Written By Brett Levine
Photography by Beau Gustafson
In the mid-1980s, KLM—an English electronic band—wrote a song with a mesmerizing refrain: “Swimming in the river of life, swimming in the river of life.” It coursed over pulsing rhythms that drove the song along, and you could almost imagine this being the soundtrack when you first meet Mitch Caponetto. You’ll have two realizations immediately: One, that he is definitely swimming in the river of life. And two, that beneath a humble exterior is someone who is literally on the edge of letting some incredible pulsing rhythms push you forward. Just give it a minute.
That minute will take you back to the Big Easy, where Caponetto began studying jazz drumming. “Let’s just say school wasn’t the best fit,” he says with a smile. While he loved drumming and performing, it was the structure that he felt didn’t necessarily fulfill his needs. Caponetto has an inherent feel for rhythm and a definitive love for jazz, but he learned very quickly that he would rather be in the milieu of New Orleans’s performing musicians than he would necessarily find fulfillment in a structured classroom.
Even more surprising was where he wanted to turn. “What I was finding really interesting,” he says with a pause, “was West African drumming.” There, in the heart of New Orleans, in a city marked by an incredibly competitive drumming culture, Caponetto wanted to turn an incredibly complex—but seemingly simple—instrument into his own. “My main instrument is the djembe, which is basically a hand drum. What’s important in playing West African music is how the musicians and dancers connect, and the djembe is one of the instruments that provides
The transition from kit to djembe, and to emphasizing West African music, was not without its challenges. “One of the biggest issues in a city like New Orleans is simply recognizing the sheer quality of the musicians,” Caponetto explains. “As someone who was passionate about the instrument and the music, and who had skills and a tradition as a drummer, learning was and is an ongoing process. But convincing people that I was serious about what I was doing, and [that] I was committed to furthering the ideas of African dance and African music was a little more difficult in the beginning.” Part of the challenge was simply proving to the community that he would honor the commitments he made to dance groups, and that he had the support of other drummers within the community. “I wanted to prove my passion through my playing,” he says quietly. “I’ve never been someone who particularly enjoys the spotlight. What I like to happen is simply to sit in the pocket and let the rhythms I help create and the music that I play help tell a story.”

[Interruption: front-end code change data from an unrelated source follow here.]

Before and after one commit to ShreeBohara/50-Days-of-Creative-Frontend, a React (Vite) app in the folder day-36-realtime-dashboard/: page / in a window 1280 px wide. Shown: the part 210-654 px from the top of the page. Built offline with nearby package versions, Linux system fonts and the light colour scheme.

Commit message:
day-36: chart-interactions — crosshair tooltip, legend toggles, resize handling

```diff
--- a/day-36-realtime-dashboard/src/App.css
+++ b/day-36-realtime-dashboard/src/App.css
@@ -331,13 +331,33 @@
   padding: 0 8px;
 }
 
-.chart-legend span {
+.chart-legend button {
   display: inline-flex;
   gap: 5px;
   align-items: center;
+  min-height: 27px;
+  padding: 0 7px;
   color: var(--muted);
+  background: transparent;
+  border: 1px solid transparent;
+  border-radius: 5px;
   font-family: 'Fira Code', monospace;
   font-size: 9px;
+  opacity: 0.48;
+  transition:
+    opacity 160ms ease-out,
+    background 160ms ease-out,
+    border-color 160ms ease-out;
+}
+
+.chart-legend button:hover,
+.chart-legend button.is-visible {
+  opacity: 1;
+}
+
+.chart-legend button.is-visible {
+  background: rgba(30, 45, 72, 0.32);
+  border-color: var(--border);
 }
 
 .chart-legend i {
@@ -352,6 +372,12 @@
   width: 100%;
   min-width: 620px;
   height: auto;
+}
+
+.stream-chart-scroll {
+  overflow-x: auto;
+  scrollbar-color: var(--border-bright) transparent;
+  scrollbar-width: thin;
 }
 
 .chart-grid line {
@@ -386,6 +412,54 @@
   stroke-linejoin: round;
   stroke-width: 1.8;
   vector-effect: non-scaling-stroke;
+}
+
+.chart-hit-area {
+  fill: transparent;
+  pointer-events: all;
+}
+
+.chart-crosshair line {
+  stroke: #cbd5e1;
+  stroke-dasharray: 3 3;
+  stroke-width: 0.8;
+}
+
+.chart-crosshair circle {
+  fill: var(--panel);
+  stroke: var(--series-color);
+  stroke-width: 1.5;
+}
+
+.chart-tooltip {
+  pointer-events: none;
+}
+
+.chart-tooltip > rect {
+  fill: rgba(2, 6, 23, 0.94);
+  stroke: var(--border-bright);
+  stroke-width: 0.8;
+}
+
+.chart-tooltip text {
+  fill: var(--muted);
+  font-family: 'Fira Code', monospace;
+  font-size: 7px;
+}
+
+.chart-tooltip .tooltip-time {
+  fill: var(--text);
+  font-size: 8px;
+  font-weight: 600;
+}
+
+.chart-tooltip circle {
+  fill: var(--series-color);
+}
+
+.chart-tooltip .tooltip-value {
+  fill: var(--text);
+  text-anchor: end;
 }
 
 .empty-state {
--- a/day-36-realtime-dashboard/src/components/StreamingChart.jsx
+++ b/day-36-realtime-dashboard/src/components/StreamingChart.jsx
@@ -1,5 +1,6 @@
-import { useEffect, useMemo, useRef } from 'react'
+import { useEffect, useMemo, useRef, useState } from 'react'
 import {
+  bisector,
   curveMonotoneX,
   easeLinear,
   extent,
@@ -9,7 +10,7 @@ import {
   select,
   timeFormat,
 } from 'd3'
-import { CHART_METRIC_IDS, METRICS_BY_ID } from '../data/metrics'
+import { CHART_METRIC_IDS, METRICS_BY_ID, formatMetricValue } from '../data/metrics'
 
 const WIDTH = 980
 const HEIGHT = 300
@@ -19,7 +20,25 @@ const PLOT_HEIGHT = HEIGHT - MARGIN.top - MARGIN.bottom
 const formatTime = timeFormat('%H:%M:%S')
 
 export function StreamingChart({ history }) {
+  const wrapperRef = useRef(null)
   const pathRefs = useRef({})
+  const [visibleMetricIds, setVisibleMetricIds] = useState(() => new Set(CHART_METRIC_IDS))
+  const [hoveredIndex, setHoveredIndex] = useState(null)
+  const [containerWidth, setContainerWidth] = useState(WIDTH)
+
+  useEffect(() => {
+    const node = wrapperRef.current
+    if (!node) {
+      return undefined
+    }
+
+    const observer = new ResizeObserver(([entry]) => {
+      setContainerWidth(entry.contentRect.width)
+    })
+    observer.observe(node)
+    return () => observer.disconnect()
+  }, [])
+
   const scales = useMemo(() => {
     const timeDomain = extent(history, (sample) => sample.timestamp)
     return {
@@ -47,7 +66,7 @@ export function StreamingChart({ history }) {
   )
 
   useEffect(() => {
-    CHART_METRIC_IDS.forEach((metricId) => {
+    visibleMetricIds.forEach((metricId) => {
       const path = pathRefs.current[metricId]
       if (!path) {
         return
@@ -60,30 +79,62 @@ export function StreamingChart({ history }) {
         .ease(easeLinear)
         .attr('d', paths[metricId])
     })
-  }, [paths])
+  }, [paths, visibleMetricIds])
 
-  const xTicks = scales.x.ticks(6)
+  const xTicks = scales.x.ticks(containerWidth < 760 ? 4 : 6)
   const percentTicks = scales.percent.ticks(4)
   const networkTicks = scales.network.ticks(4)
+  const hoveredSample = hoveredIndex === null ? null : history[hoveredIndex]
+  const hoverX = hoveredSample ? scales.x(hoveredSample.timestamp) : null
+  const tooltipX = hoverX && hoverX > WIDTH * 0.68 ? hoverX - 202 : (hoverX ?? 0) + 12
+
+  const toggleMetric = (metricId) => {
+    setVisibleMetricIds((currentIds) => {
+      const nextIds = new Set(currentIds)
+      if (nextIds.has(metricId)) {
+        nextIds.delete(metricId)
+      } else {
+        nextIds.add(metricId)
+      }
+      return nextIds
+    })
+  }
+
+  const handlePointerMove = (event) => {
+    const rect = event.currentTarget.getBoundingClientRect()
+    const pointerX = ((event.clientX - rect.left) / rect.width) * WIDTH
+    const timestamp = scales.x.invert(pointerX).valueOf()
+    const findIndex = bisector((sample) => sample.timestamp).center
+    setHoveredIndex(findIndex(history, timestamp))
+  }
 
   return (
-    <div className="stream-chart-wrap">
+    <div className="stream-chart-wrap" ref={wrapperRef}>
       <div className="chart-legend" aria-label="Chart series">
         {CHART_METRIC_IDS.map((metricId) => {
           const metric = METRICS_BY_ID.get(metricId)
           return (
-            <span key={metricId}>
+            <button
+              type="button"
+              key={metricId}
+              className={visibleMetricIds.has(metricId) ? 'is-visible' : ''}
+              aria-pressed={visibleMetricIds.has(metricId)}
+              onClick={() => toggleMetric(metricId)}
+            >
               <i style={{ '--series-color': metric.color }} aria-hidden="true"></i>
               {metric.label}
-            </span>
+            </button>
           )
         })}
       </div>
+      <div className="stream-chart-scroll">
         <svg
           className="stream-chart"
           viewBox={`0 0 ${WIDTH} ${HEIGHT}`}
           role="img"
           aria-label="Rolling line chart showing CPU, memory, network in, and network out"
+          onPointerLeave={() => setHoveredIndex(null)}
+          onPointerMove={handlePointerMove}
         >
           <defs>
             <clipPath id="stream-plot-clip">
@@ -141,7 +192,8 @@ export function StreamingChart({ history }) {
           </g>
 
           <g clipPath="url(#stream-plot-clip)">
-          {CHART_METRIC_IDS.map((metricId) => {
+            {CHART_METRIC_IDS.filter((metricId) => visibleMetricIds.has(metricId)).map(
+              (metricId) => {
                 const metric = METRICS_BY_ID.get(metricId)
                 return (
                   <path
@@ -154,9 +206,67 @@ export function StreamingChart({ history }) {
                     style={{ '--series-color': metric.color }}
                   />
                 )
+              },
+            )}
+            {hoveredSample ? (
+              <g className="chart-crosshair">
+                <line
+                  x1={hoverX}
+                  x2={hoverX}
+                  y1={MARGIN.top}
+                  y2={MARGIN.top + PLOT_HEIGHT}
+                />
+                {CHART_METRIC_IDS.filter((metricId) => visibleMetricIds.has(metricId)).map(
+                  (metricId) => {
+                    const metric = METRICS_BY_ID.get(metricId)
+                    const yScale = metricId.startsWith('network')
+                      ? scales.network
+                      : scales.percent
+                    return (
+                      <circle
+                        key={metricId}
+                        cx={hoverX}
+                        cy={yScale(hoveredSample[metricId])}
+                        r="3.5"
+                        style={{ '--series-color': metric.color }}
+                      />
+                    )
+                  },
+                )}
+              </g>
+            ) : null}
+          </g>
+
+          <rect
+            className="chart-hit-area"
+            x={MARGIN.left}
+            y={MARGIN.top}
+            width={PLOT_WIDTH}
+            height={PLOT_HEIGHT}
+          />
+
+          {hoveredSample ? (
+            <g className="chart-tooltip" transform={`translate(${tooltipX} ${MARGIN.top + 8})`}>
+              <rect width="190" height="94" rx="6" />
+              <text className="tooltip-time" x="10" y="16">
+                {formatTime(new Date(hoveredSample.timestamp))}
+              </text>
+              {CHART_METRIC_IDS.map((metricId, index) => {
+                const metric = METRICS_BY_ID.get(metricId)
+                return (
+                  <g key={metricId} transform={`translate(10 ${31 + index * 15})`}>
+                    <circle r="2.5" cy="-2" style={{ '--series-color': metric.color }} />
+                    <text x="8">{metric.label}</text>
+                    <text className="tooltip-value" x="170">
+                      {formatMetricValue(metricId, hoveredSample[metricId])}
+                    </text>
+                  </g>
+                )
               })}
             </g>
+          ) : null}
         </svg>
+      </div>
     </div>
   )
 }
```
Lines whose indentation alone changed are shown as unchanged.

It worked because in his time in New Orleans Caponetto joined the dance troupe N’fungola Sibo, which was deeply committed to him as its musical director. More importantly, however, were recognitions of his skills within the wider community, such as invitations to play as a member of Seguenon Kone’s Ivoire Spectacle at Jazz Fest 2012. What is even more interesting, as we sit outside Chez Lulu watching the video, is that Caponetto is thrilled with precisely where he is: just in the background at the beginning of the video, locked tight, in rhythm, and simply killing it. The performance, just under 15 minutes of YouTube spectacle, is a masterpiece of undulating sound and a visual delight. “He’s really incredible,” Caponetto remarks, deflecting comments from just how good he actually is.
Now that he has been back in Birmingham for almost three years, he is now exploring a range of options for pursuing the types of music that enthrall him. “It can be challenging at times,” he begins, “but in fact Birmingham is home to a small—but incredibly passionate—community interested in and committed to West African drumming. You probably didn’t know that though, right?” Right he is, because much of the communicative quality of creativity flies under the radar, enjoyed by audiences “in-the-know” but invisible to those outside it.
He would like to change that, if possible. “Birmingham has the potential for a thriving African dance scene,” he enthuses. “There are drummers ready to play, and now the challenge is simply finding a dance teacher with the same passion for bringing this art form to Birmingham audiences and students.” For now, Caponetto keeps practicing, keeps playing, and keeps learning. He is just back from several months out West, driving through some of America’s most beautiful landscapes. He always has an instrument with him so he can look, see, feel, and play. When you get the chance, Mitch Caponetto can let you hear and feel some the incredible rhythms that he explores every